It’s tempting to ignore the wounds though, isn’t it? It’s easier to stuff the feelings than to let ourselves feel them- especially when the emotions that rise up are difficult. It’s tempting to push past the hurt instead of slowing down long enough to properly heal. It’s common to numb the symptoms of the pain, rather than addressing the source of the pain. We do patch-work on our problems instead of looking at the whole picture, so that God can in turn make us whole.
It’s scary to actually look at the wound, to admit that we’re hurting, and to surrender to the healing process. But in the case of my middle school knee, that’s what it took for new cells to generate and the wound to heal. In the case of our past hurts and current discomforts, true reflection and vulnerability are important for new life to enter in.
There’s a verse in Jeremiah that’s stuck with me for the past few years in my recovery work: “You can’t heal a wound by saying it’s not there.” I’ve seen this to be true in my own life, related to healing from trauma and unhealthy relationships. If I ignored the memories or tried to avoid triggers, the wounds were still present. The longer I let the unhealed trauma stay beneath the surface unaddressed, the more room I left for unhealthy coping mechanisms or “infections” that made it worse. I carried the trauma and pain into new relationships and settings, and projected my past pain onto new people. I viewed life through the lens of my hurt, instead of the wholeness God intended for me.
In order to step towards healing, I had to finally take off the “bandages” of busyness, new relationships, and my denial of any issues. I had to make space to say, “I’m hurting. I need help.”
When we’ve spent a long time ignoring pain, it can be really uncomfortable to sit with it. But I believe feeling the pain (without numbing) is what leads us to seek healing.

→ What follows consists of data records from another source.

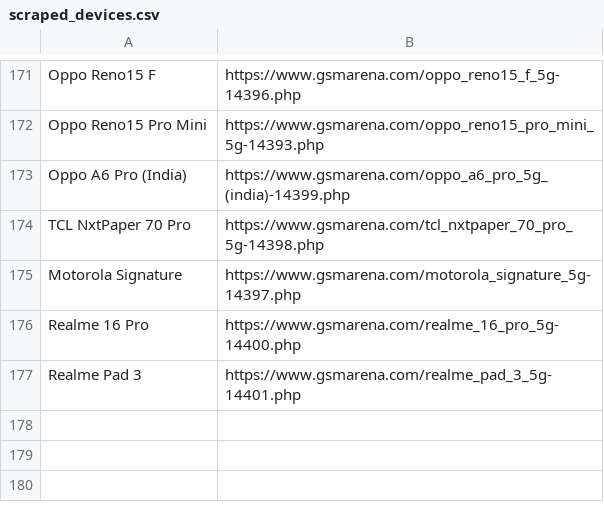
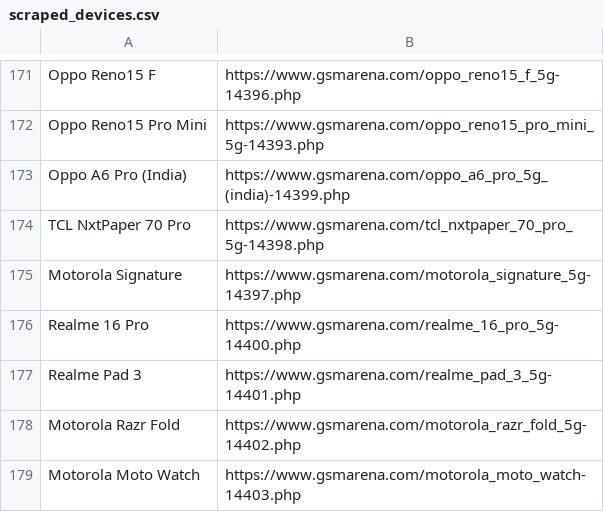
Before and after one commit to fahim12064/zuzu_notice_BOT, a CSV file: scraped_devices.csv, drawn as a sheet; only a part is shown, gaps mark what is left out.

```diff
--- a/scraped_devices.csv
+++ b/scraped_devices.csv
@@ -177 +177,3 @@ Realme 16 Pro,https://www.gsmarena.com/realme_16_pro_5g-14400.php
 Realme Pad 3,https://www.gsmarena.com/realme_pad_3_5g-14401.php
+Motorola Razr Fold,https://www.gsmarena.com/motorola_razr_fold_5g-14402.php
+Motorola Moto Watch,https://www.gsmarena.com/motorola_moto_watch-14403.php
```
Also changed, not shown: 6 other files.
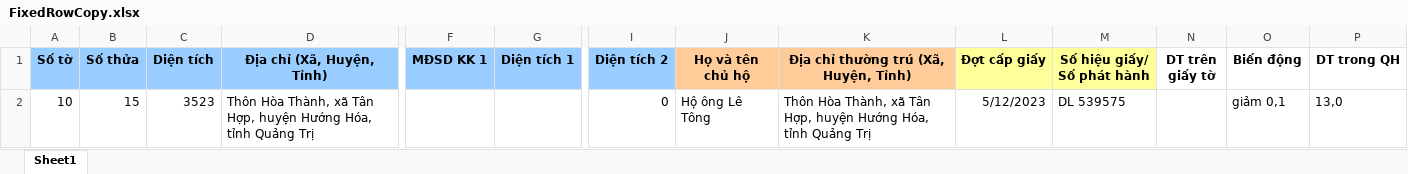
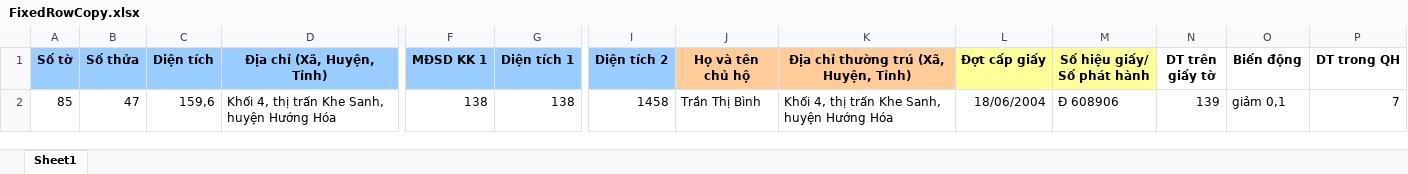
Before and after one commit to guitarkhongem/SOMUCKE, an Excel workbook: SODO/Khe Sanh/FixedRowCopy.xlsx, sheet Sheet1, drawn as a sheet; only a part is shown, gaps mark what is left out; values as stored, in another font and other column widths than the file's, no borders; charts and pictures not drawn; removed rows and columns are numbered as before the commit, all else as after; rows hold the shown columns only; the diff names each change by its address in the sheet, - before the commit and + after, or states it on an @@ line.

```diff
--- a/SODO/Khe Sanh/FixedRowCopy.xlsx (sheet Sheet1)
+++ b/SODO/Khe Sanh/FixedRowCopy.xlsx (sheet Sheet1)
-row 2: 10 | 15 | 3523 | Thôn Hòa Thành, xã Tân Hợp, huyện Hướng Hóa, tỉnh Quảng Trị |  |  | 0 | Hộ ông Lê Tông | Thôn Hòa Thành, xã Tân Hợp, huyện Hướng Hóa, tỉnh Quảng Trị | 5/12/2023 | DL 539575 |  | giảm 0,1 | 13,0
+row 2: 85 | 47 | 159,6 | Khối 4, thị trấn Khe Sanh, huyện Hướng Hóa | 138 | 138 | 1458 | Trần Thị Bình | Khối 4, thị trấn Khe Sanh, huyện Hướng Hóa | 18/06/2004 | Đ 608906 | 139 | giảm 0,1 | 7
```
Also changed, not shown: charts or pictures, SODO/Khe Sanh/Mau Gcadas_Khe Sanh.xlsm, 5 other files.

I had to learn to identify what I was actually feeling, what I needed, what I was scared of, and even what I hoped for as a result of healing. It took time for me to learn that those hard feelings, memories, and fears did not make me a bad person or a poor example of a Christian. They just made me human, and showed that the brokenness of this world affects all of us.
Last week, I shared about vulnerability with God, and how He wants us to bring all of our hearts to Him. When we know that there is a safe place to let down our walls and take off the bandages, it creates a safe place for us to be honest and open with ourselves.
Eventually, the wound on my knee became a scar. The skin looks a little different there, and it’s a reminder of a former hurt. But it no longer stings or burns when the air hits it. It’s no longer raw “elephant skin”- it’s just a light pink circle, barely visible to the eye.
When we make the space to sit with our wounds, we can invite God in to meet us in our pain. That willingness to be vulnerable with ourselves and others, in the safety of God’s presence, brings restoration. After we find that healing, we may carry the scars of the past, but they no longer fester in pain beneath the surface, begging for us to pay attention. They can now serve as reminders of His redemption, and remind us of His power made perfect in our weakness.